Search the entries for the word "self" and copy each line that has it.

################

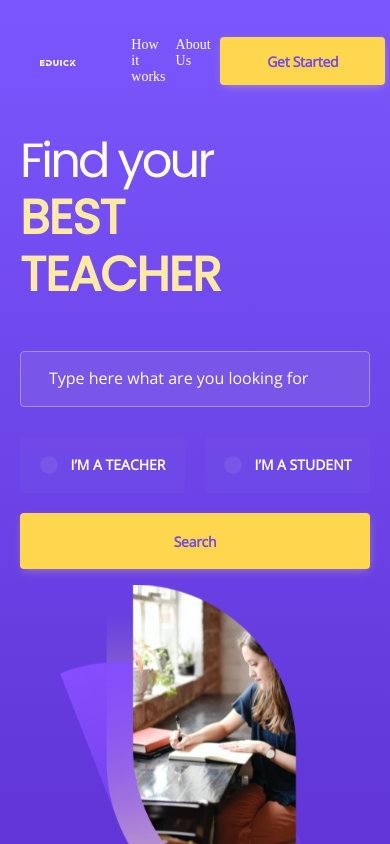
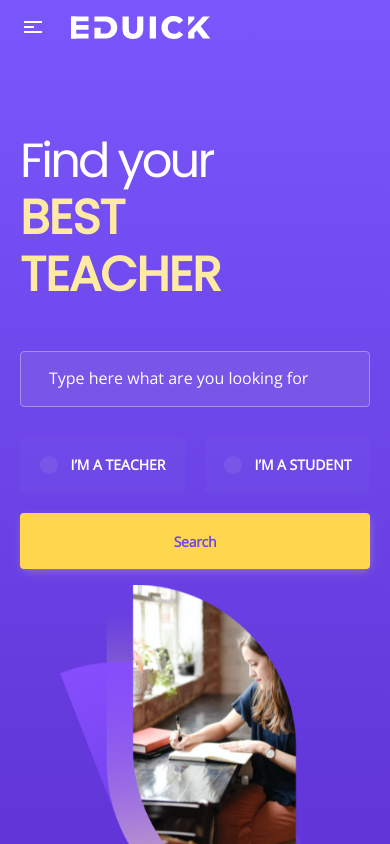
Before and after one commit to Rezende123/eduick, a Next.js app: page / in a window 390 px wide. Built offline with nearby package versions, Linux system fonts and the light colour scheme.

Commit message:
feat: Configuração do menu quando o a visualização for mobile

```diff
--- a/src/pages/Landing/components/Header/Header.component.jsx
+++ b/src/pages/Landing/components/Header/Header.component.jsx
@@ -1,10 +1,15 @@
 import style from './Header.module.scss'
 import Image from 'next/image'
 import logo from '../../../../../public/images/logo.svg'
+import hamburger from '../../../../../public/icons/hamburger.svg'
 
 export default function Header() {
   return (
     <header className={style.header}>
+      <figure className={style.header__hamburger}>
+        <Image src={hamburger}/>
+      </figure>
+
       <figure className={style.header__image}>
         <Image
           src={logo}
--- a/src/pages/Landing/components/Header/Header.module.scss
+++ b/src/pages/Landing/components/Header/Header.module.scss
@@ -6,14 +6,19 @@
   grid-template-columns: 2fr 1fr 3fr;
   grid-template-areas: 'image menu buttom';
 
-  .header__image {
+  &__hamburger {
+    display: none;
+    grid-area: hamburger;
+  }
+
+  &__image {
     grid-area: image;
     height:  22px;
     justify-self: flex-end;
     align-self: center;
   }
 
-  .header__menu {
+  &__menu {
     grid-area: menu;
     align-self: flex-start;
     padding-left: 5px;
@@ -39,7 +44,7 @@
     }
   }
 
-  .header__buttom {
+  &__buttom {
     grid-area: buttom;
     align-self: center;
     justify-self: center;
@@ -47,3 +52,33 @@
     height: 48px;
   }
 }
+
+
+@media (max-width: 830px) {
+  .header {
+    grid-template-columns: 1fr 6fr;
+    grid-template-areas: 'hamburger image';
+
+    &__buttom {
+      display: none;
+    }
+
+    &__menu {
+      display: none;
+    }
+
+    &__hamburger {
+      display: block;
+      align-self: center;
+      justify-self: center;
+      margin-right: 5px;
+      margin-left: 15px;
+    }
+
+    &__image {
+      align-self: center;
+      justify-self: start;
+      margin-left: 15px;
+    }
+  }
+}
```
Also changed, not shown: public/icons/hamburger.png (added), public/icons/hamburger.svg (added).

################

• Solution below:
     justify-self: flex-end;
     align-self: center;
     align-self: flex-start;
     align-self: center;
     justify-self: center;
+      align-self: center;
+      justify-self: center;
+      align-self: center;
+      justify-self: start;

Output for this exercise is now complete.